Examples of sources of funds for these proposals could be garnered by evaluating strategies in the ABCEs and other developing nations, but a quick first response is a graduated unemployment insurance tax on businesses, with a smaller component for personal incomes, these not being so acutely affected as they benefit from higher salaries.
Our new government is undoubtedly presented with immense challenges of responding to the COVID-19 pandemic and severely depleted financial position left by the previous administration, but I propose this as part of the basic platform for the national dialogue on moving Guyana forward.
President Irfaan Ali has articulated a sound commitment to inclusive government and constructive national dialogue, and we can all take this opportunity to both support and engage with him and his administration as we together strive to chart the best way forward.
May we fulfill the dreams of Dr. Cheddi Jagan for a united and prosperous Guyana, and may we work to realize our dreams for tomorrow today.

Guyana’s Bright Future Is Under Threat
Survival of AFC depends on its leadership –Gaskin
>

By accepting you will be accessing a service provided by a third-party external to https://guyanapassion.com/

Guyana Diaspora Online Forum

We have a large database of Guyanese worldwide.  Most of our readers are in the USA, Canada, and the UK.  Our Blog and Newsletter  would not only carry  articles and videos on Guyana, but also other articles on a wide range of subjects that may be of interest to our readers in over 200 countries, many of them non-Guyanese  We hope that you like our selections.

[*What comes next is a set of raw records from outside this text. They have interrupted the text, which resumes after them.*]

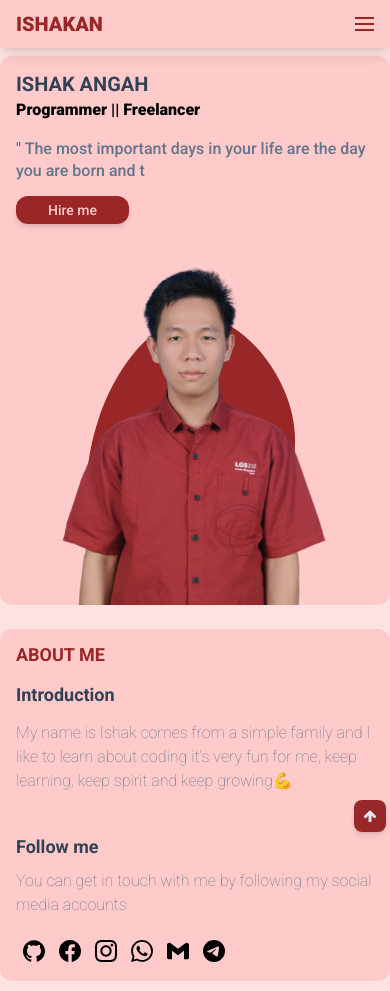
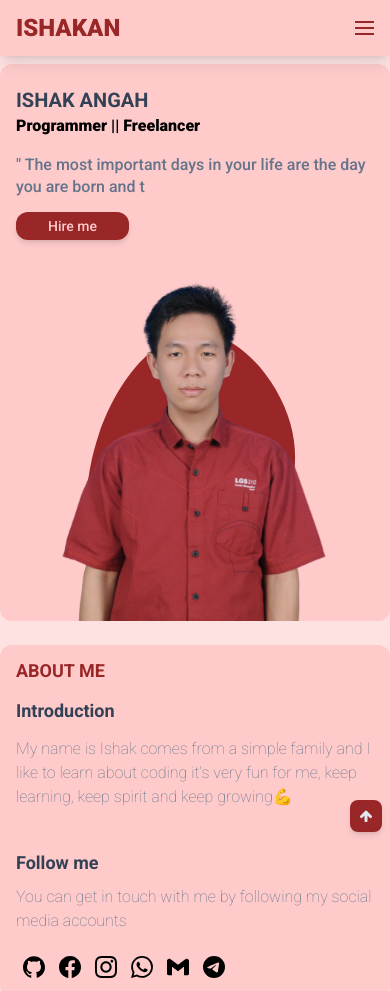
Before and after one commit to Ishakkangah/Ishakkangah18, a website: page docs/index.html in a window 390 px wide. Shown: the top 991 px of the page. Drawn offline with Linux system fonts and the light colour scheme; no server answers.

Commit message:
four commit

```diff
--- a/docs/index.html
+++ b/docs/index.html
@@ -1,5 +1,5 @@
 <!DOCTYPE html>
-<html lang="en" class="scroll-smooth">
+<html lang="en">
   <head>
     <meta charset="UTF-8" />
     <meta http-equiv="X-UA-Compatible" content="IE=edge" />
@@ -23,12 +23,12 @@
   <body class="dark:bg-black dark:text-white">
     <!-- 1. HEADER START  -->
     <header
-      class="flex bg-red-200 items-center absolute top-0 left-0 right-0 w-full h-12 shadow-lg md:h-14 lg:h-16 mb-36 dark:bg-black dark:text-white"
+      class="flex bg-red-200 py-7 items-center absolute top-0 left-0 right-0 w-full h-12 shadow-lg md:h-14 lg:h-16 mb-36 dark:bg-black dark:text-white"
     >
       <div class="container mx-auto">
         <div class="flex justify-between items-center relative">
           <div
-            class="px-4 text-primary font-extrabold text-xl md:text-2xl lg:text-3xl dark:bg-black dark:text-white"
+            class="px-4 text-primary font-extrabold text-2xl md:text-2xl lg:text-3xl dark:bg-black dark:text-white"
           >
             <a href="#">ISHAKAN</a>
           </div>
@@ -102,9 +102,9 @@
     <!-- 2. HEADER END -->
 
     <!-- 3. HOME START SECTION  -->
-    <section id="home" class="pt-14 lg:pt-24 dark:bg-black dark:text-white">
+    <section id="home" class="pt-16 lg:pt-24 dark:bg-black dark:text-white">
       <div
-        class="container mx-auto bg-red-200 sm:bg-red-100 md:bg-red-200 rounded-xl pt-3 dark:bg-black dark:text-white"
+        class="container mx-auto bg-red-200 sm:bg-red-100 md:bg-red-200 rounded-xl pt-5 dark:bg-black dark:text-white"
       >
         <div
           class="flex flex-wrap sm:flex-nowrap md:flex-nowrap md:flex-row-reverse"
@@ -1221,7 +1221,7 @@
 
         <!-- BUTOON TO TOP -->
         <div
-          class="fixed bottom-3 right-1 md:right-9 h-8 w-8 md:h-10 md:w-10 bg-primary text-slate-200 z-[9999] flex justify-center items-center rounded-lg shadow-md cursor-pointer active:scale-105 active:bg-red-500"
+          class="fixed bottom-3 right-2 md:right-9 h-8 w-8 md:h-10 md:w-10 bg-primary text-slate-200 z-[9999] flex justify-center items-center rounded-lg shadow-md cursor-pointer active:scale-105 active:bg-red-500"
           id="to_top"
         >
           <i class="fa fa-arrow-up" aria-hidden="true"></i>
```
Also changed, not shown: dist/output.css.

It is estimated that over one million Guyanese, when counting their dependents, live outside of Guyana.  This exceeds the population of Guyana, which is now about 750,000.  Many left early in the 50’s and 60’s while others went with the next wave in the 70’s and 80’s.  The latest wave left over the last 20 years. This outflow of Guyanese, therefore, covers some three generations. This outflow still continues today, where over 80 % of U.G. graduates now leave after graduating.  We hope this changes, and soon.

Guyanese, like most others, try to keep their culture and pass it on to their children and grandchildren.  The problem has been that many Guyanese have not looked back, or if they did it was only fleetingly.  This means that the younger generations and those who left at an early age know very little about Guyana since many have not visited the country.  Also, if they do get information about Guyana, it is usually negative and thus the cycle of non-interest is cultivated.

This Guyana Diaspora Online Forum , along with its monthly newsletter, aims at bringing Guyanese together to support positive news, increase travel and tourism in Guyana and, in general, foster the birth of a new Guyana, which has already begun notwithstanding the negative news that grabs the headlines.  As the editor and manager of the publication, I am committed to delivering Blog entries and Newsletters that are politically balanced, and focused on the positive ideas we wish to share and foster among Guyanese.

Go to top